The Ethics and Religious Liberty Commission would continue to receive 1.49 percent of the budget, and .76 percent would go to GuideStone Financial Resources for its ministry to retired ministers whose annuities were underfunded during their careers.

The SBC operating budget – which encompasses the SBC annual meeting costs and the work of the convention between annual meetings and the Executive Committee – would receive 3.32 percent of the CP budget. The Southern Baptist Historical Library and Archives would receive .24 percent.

In other business, the committee approved a $5 million fundraising campaign by the North American Mission Board as part of its “New Orleans Area Hope” volunteer initiative to rebuild and rehabilitate homes and churches damaged by Hurricane Katrina.
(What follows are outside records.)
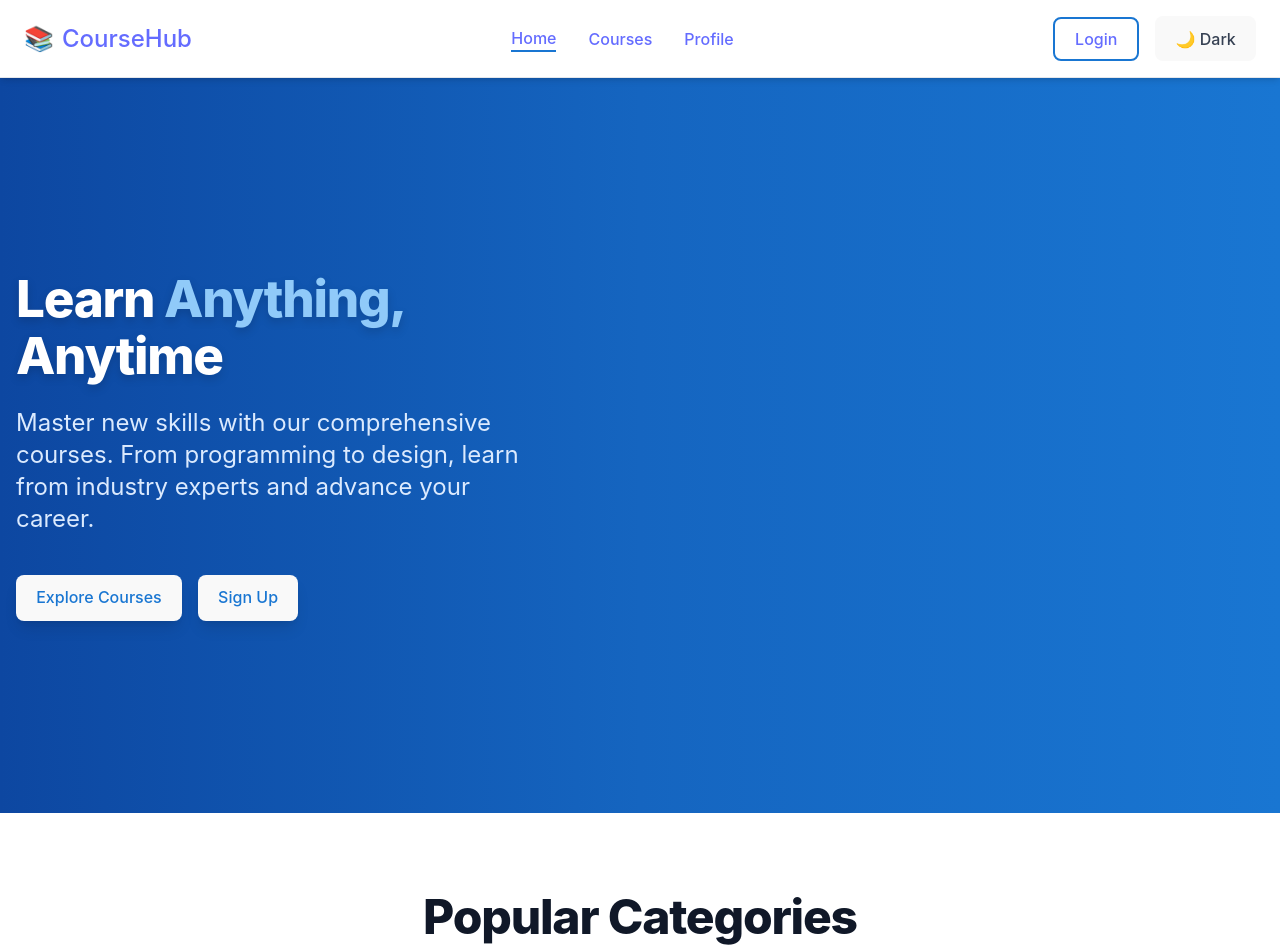
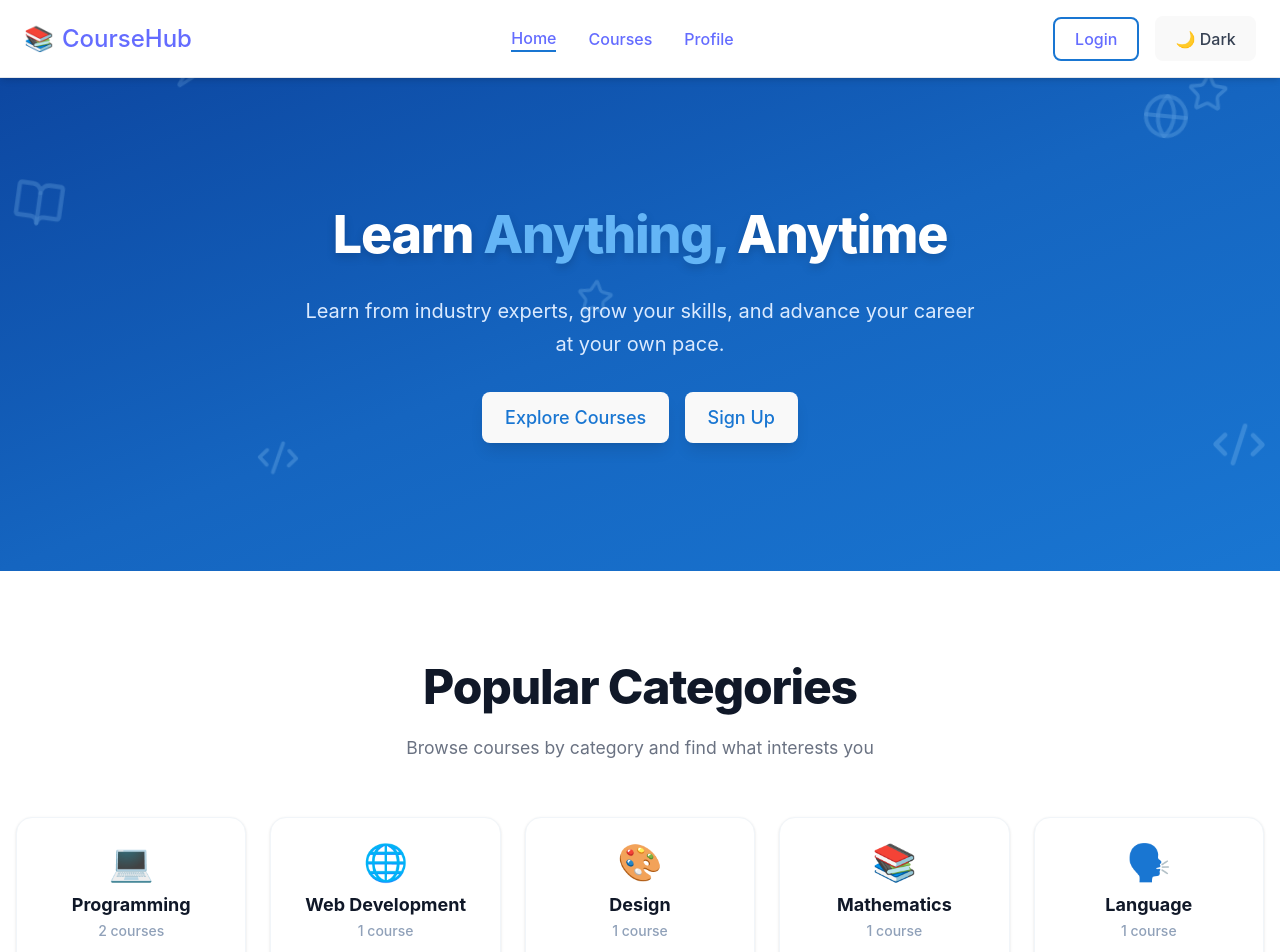
Before and after one commit to leaouslati/course-tutorialmanagementsystem, a React (Vite) app: page / in a window 1280 px wide. Shown: the top 952 px of the page. Built offline with nearby package versions, Linux system fonts and the light colour scheme; the HTML template or start-up script is replaced by a standard one.

Commit message:
Changed the gradient color, added floating icons, centered the text

```diff
--- a/src/index.css
+++ b/src/index.css
@@ -1,5 +1,32 @@
 @import "tailwindcss";
 @import url('https://fonts.googleapis.com/css?family=Inter:400,500,700&display=swap');
+
+
+/* --- Floating Icon Animation for Hero Section --- */
+@keyframes floatIcon {
+  0%   { transform: translateY(0px) rotate(0deg);     opacity: 0; }
+  15%  { opacity: 0.45; }
+  85%  { opacity: 0.35; }
+  100% { transform: translateY(-500px) rotate(15deg); opacity: 0; }
+}
+/* Default: slowest on large screens */
+.float-icon {
+  position: absolute;
+  pointer-events: none;
+  color: rgba(144, 202, 249, 0.6);
+  animation: floatIcon ease-in-out 17s infinite;
+  z-index: 0;
+}
+/* Shrink icons on small screens */
+@media (max-width: 480px) {
+  .float-icon svg { width: 20px !important; height: 20px !important; }
+  .float-icon { animation-duration: 14s !important; }
+}
+@media (min-width: 481px) and (max-width: 768px) {
+  .float-icon svg { width: 28px !important; height: 28px !important; }
+  .float-icon { animation-duration: 11s !important; }
+}
+
 
 /* Ensure root container fills the screen and is not cut off */
 :root {
--- a/src/pages/Home.jsx
+++ b/src/pages/Home.jsx
@@ -1,5 +1,5 @@
 import React, { useState, useEffect, useRef } from "react";
-import { BookOpen, TrendingUp, Users, Award } from "lucide-react";
+import { BookOpen, TrendingUp, Users, Award, Code2, Star, Zap, Globe, Pencil } from "lucide-react";
 import { Link } from "react-router-dom";
 import CourseCard from "../components/CourseCard";
 import Navbar from "../components/Navbar";
@@ -79,59 +79,157 @@ export default function Home() {
       <header>
         <Navbar />
       </header>
-      {/* 1. Hero Section */}
-       <section className="bg-gradient-to-r from-[#0D47A1] via-[#1565C0] to-[#1976D2] text-white py-32 md:py-48 px-4 relative overflow-hidden" aria-label="Hero section">
-        <div className="max-w-7xl mx-auto grid grid-cols-1 md:grid-cols-2 gap-12 items-center fade-in">
-          <div className="space-y-6">
-            <h1 className="text-4xl sm:text-5xl md:text-6xl lg:text-7xl font-extrabold leading-tight tracking-tight drop-shadow-lg" tabIndex={0} aria-label="Main headline">
-              Learn <span className="text-[#90CAF9]" aria-label="highlighted">Anything,</span> Anytime
+   {/* 1. Hero Section */}
+      <section
+        aria-labelledby="hero-heading"
+        className="bg-gradient-to-br from-[#0D47A1] via-[#1565C0] to-[#1976D2] text-white relative overflow-hidden"
+        style={{ padding: 'clamp(4rem, 10vw, 9rem) 1rem' }}
+      >
+        {/* Top icons — aria-hidden so screen readers skip */}
+        {[
+          { Icon: Zap,    left: "20%", top: "5%",  size: 38, duration: "9s",   delay: "0.6s" },
+          { Icon: Pencil, left: "45%", top: "3%",  size: 34, duration: "5.5s", delay: "1.8s" },
+          { Icon: Globe,  left: "72%", top: "6%",  size: 40, duration: "8s",   delay: "0.4s" },
+        ].map(({ Icon, left, top, size, duration, delay }, i) => (
+          <div key={`t${i}`} aria-hidden="true" className="float-icon" style={{ left, top, animationDuration: duration, animationDelay: delay }}>
+            <Icon size={size} />
+          </div>
+        ))}
+
+        {/* Bottom icons */}
+        {[
+          { Icon: Code2,    left: "20%", bottom: "4%", size: 44, duration: "4.5s", delay: "0.4s" },
+          { Icon: Star,     left: "45%", bottom: "3%", size: 38, duration: "10s",  delay: "1.2s" },
+          { Icon: BookOpen, left: "70%", bottom: "5%", size: 42, duration: "6.5s", delay: "0.7s" },
+        ].map(({ Icon, left, bottom, size, duration, delay }, i) => (
+          <div key={`b${i}`} aria-hidden="true" className="float-icon" style={{ left, bottom, animationDuration: duration, animationDelay: delay }}>
+            <Icon size={size} />
+          </div>
+        ))}
+
+        {/* Left side icons */}
+        {[
+          { Icon: BookOpen, left: "1%",  bottom: "15%", size: 52, duration: "4s",  delay: "0s"   },
+          { Icon: Star,     left: "7%",  bottom: "50%", size: 44, duration: "11s", delay: "0.5s" },
+          { Icon: Zap,      left: "13%", bottom: "8%",  size: 40, duration: "6s",  delay: "1.5s" },
+          { Icon: Pencil,   left: "4%",  bottom: "72%", size: 36, duration: "14s", delay: "0.8s" },
+        ].map(({ Icon, left, bottom, size, duration, delay }, i) => (
+          <div key={`l${i}`} aria-hidden="true" className="float-icon" style={{ left, bottom, animationDuration: duration, animationDelay: delay }}>
+            <Icon size={size} />
+          </div>
+        ))}
+
+        {/* Right side icons */}
+        {[
+          { Icon: Code2,    right: "1%",  bottom: "15%", size: 56, duration: "5s",  delay: "0.3s" },
+          { Icon: Globe,    right: "7%",  bottom: "50%", size: 48, duration: "12s", delay: "1s"   },
+          { Icon: BookOpen, right: "13%", bottom: "8%",  size: 54, duration: "7s",  delay: "0.2s" },
+          { Icon: Star,     right: "4%",  bottom: "72%", size: 42, duration: "13s", delay: "2s"   },
+        ].map(({ Icon, right, bottom, size, duration, delay }, i) => (
+          <div key={`r${i}`} aria-hidden="true" className="float-icon" style={{ right, bottom, animationDuration: duration, animationDelay: delay }}>
+            <Icon size={size} />
+          </div>
+        ))}
+
+        {/* Main content */}
+        <div className="relative z-10 w-full max-w-5xl mx-auto px-2 sm:px-6">
+          <div className="flex flex-col items-center text-center gap-6 sm:gap-8">
+
+            <h1
+              id="hero-heading"
+              className="font-extrabold leading-tight tracking-tight drop-shadow-lg"
+              style={{ fontSize: 'clamp(2rem, 5vw, 3.25rem)' }}
+            >
+              Learn <span className="text-[#64B5F6]">Anything,</span> Anytime
             </h1>
-            <p className="text-base sm:text-lg md:text-xl lg:text-2xl text-blue-100 max-w-lg mt-4" tabIndex={0} aria-label="Hero description">
-              Master new skills with our comprehensive courses. From programming to design, learn from industry experts and advance your career.
+
+            <p
+              className="text-blue-100 leading-relaxed max-w-2xl"
+              style={{ fontSize: 'clamp(0.95rem, 2vw, 1.25rem)' }}
+            >
+              Learn from industry experts, grow your skills, and advance your career at your own pace.
             </p>
-            <nav aria-label="Hero actions" className="flex flex-col sm:flex-row gap-4 pt-4">
+
+            <nav aria-label="Primary actions" className="flex flex-row flex-wrap gap-4 justify-center">
               <Link to="/courses">
-                <button className="px-6 py-3 rounded-xl bg-[#90CAF9] text-[#1976D2] font-bold shadow-lg transition-all hover:scale-105 w-full sm:w-auto text-lg focus:outline-none focus-visible:ring-2 focus-visible:ring-[#1976D2]" aria-label="Explore Courses">
+                <button
+                  className="px-6 py-3 rounded-xl bg-[#90CAF9] text-[#1976D2] font-bold shadow-lg transition-all hover:scale-105 focus:outline-none focus-visible:ring-2 focus-visible:ring-white focus-visible:ring-offset-2 focus-visible:ring-offset-[#1565C0]"
+                  style={{ fontSize: 'clamp(0.95rem, 1.5vw, 1.125rem)' }}
+                  aria-label="Explore our courses"
+                >
                   Explore Courses
                 </button>
               </Link>
               <Link to="/register">
-                <button className="px-6 py-3 rounded-xl bg-[#90CAF9] text-[#1976D2] font-bold shadow-lg transition-all hover:scale-105 w-full sm:w-auto text-lg focus:outline-none focus-visible:ring-2 focus-visible:ring-[#1976D2]" aria-label="Explore Courses">
+                <button
+                  className="px-6 py-3 rounded-xl bg-[#90CAF9] text-[#1976D2] font-bold shadow-lg transition-all hover:scale-105 focus:outline-none focus-visible:ring-2 focus-visible:ring-white focus-visible:ring-offset-2 focus-visible:ring-offset-[#1565C0]"
+                  style={{ fontSize: 'clamp(0.95rem, 1.5vw, 1.125rem)' }}
+                  aria-label="Sign up for free"
+                >
                   Sign Up
                 </button>
               </Link>
             </nav>
+
           </div>
         </div>
+
       </section>
+      {/* 2. Popular Categories */}
+      <section
+        aria-labelledby="categories-heading"
+        className="bg-white py-12 md:py-20 px-4"
+      >
+        <div className="max-w-7xl mx-auto">
 
-      {/* 2. Popular Categories */}
-      <section className="bg-white py-12 md:py-20 px-4" aria-labelledby="categories-heading">
-        <div className="max-w-7xl mx-auto">
-          <header className="text-center mb-12 fade-in">
-            <h2 id="categories-heading" className="text-3xl sm:text-4xl md:text-5xl font-extrabold text-gray-900 mb-4 tracking-tight">Popular Categories</h2>
-            <p className="text-base sm:text-lg md:text-xl text-gray-600 max-w-2xl mx-auto">
+          <header className="text-center mb-10 md:mb-14">
+            <h2
+              id="categories-heading"
+              className="font-extrabold text-gray-900 tracking-tight mb-3"
+              style={{ fontSize: 'clamp(1.75rem, 4vw, 3rem)' }}
+            >
+              Popular Categories
+            </h2>
+            <p
+              className="text-gray-500 max-w-xl mx-auto"
+              style={{ fontSize: 'clamp(0.9rem, 1.8vw, 1.1rem)' }}
+            >
               Browse courses by category and find what interests you
             </p>
           </header>
-          <nav aria-label="Popular categories">
-            <ul className="grid grid-cols-1 sm:grid-cols-2 md:grid-cols-3 lg:grid-cols-5 gap-6">
+
+          <nav aria-label="Course categories">
+            <ul className="grid grid-cols-2 sm:grid-cols-3 lg:grid-cols-5 gap-4 md:gap-6">
               {categories.map((category, idx) => {
-                const courseCount = courses.filter(c => c.category === category.name).length;
+                const count = courses.filter(c => c.category === category.name).length;
                 return (
-                  <li key={category.id} className="fade-in" style={{ animationDelay: `${0.1 * idx}s` }}>
-                    <Link to={`/courses?category=${category.name}`} className="group" aria-label={`Category: ${category.name}`}>
-                      <div className="bg-white p-6 text-center shadow-md hover:shadow-xl transition-all flex flex-col items-center justify-center hover:scale-105 rounded-xl">
-                        <span className="text-4xl mb-3 block" aria-label={category.name + ' icon'}>{category.icon}</span>
-                        <h3 className="font-semibold text-gray-900 mb-2 text-lg md:text-xl">{category.name}</h3>
-                        <p className="text-sm md:text-base text-gray-600">{courseCount} courses</p>
-                      </div>
+                  <li key={category.id}>
+                    <Link
+                      to={`/courses?category=${category.name}`}
+                      aria-label={`${category.name} — ${count} ${count === 1 ? 'course' : 'courses'}`}
+                      className="group block rounded-2xl border border-slate-100 bg-white shadow-sm hover:shadow-lg hover:-translate-y-1 transition-all duration-200 p-5 sm:p-6 text-center focus:outline-none focus-visible:ring-2 focus-visible:ring-[#1976D2]"
+                    >
+                      <span
+                        role="img"
+                        aria-hidden="true"
+                        className="text-3xl sm:text-4xl mb-3 block"
+                      >
+                        {category.icon}
+                      </span>
+                      <h3 className="font-bold text-gray-900 text-sm sm:text-base md:text-lg leading-tight mb-1">
+                        {category.name}
+                      </h3>
+                      <p className="text-xs sm:text-sm text-slate-400 font-medium">
+                        {count} {count === 1 ? 'course' : 'courses'}
+                      </p>
+                      <div className="mt-3 h-0.5 w-0 group-hover:w-full bg-[#1976D2] transition-all duration-300 rounded-full mx-auto" />
                     </Link>
                   </li>
                 );
               })}
             </ul>
           </nav>
+
         </div>
       </section>
 
```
The fundraising campaign will begin in March and continue through February 2008.

Also during the meeting, the Ethics and Religious Liberty Commission presented Paige Patterson, president of Southwestern Seminary, with the ERLC’s Richard D. Land Distinguished Service Award.

The certificate for the award described Patterson as a “trusted leader whom God used mightily in the resurgence of Southern Baptist beliefs based on the inerrancy of Holy Scripture.” The certificate also cited Patterson’s faithfulness in “boldly proclaiming the Word of God in all parts of the world as a compassionate pastor, a respected scholar, and a prolific writer” and a “servant of Jesus Christ who is intensely devoted to evangelism and the global mission task of the church.”

Previous recipients of the Distinguished Service Award include Gary Frost (2002), Jimmy Draper (1993), Carl F.H. Henry (1992), Charles Colson (1991), Billy Graham (1983) and former President Jimmy Carter and his wife, Rosalyn Carter (1982).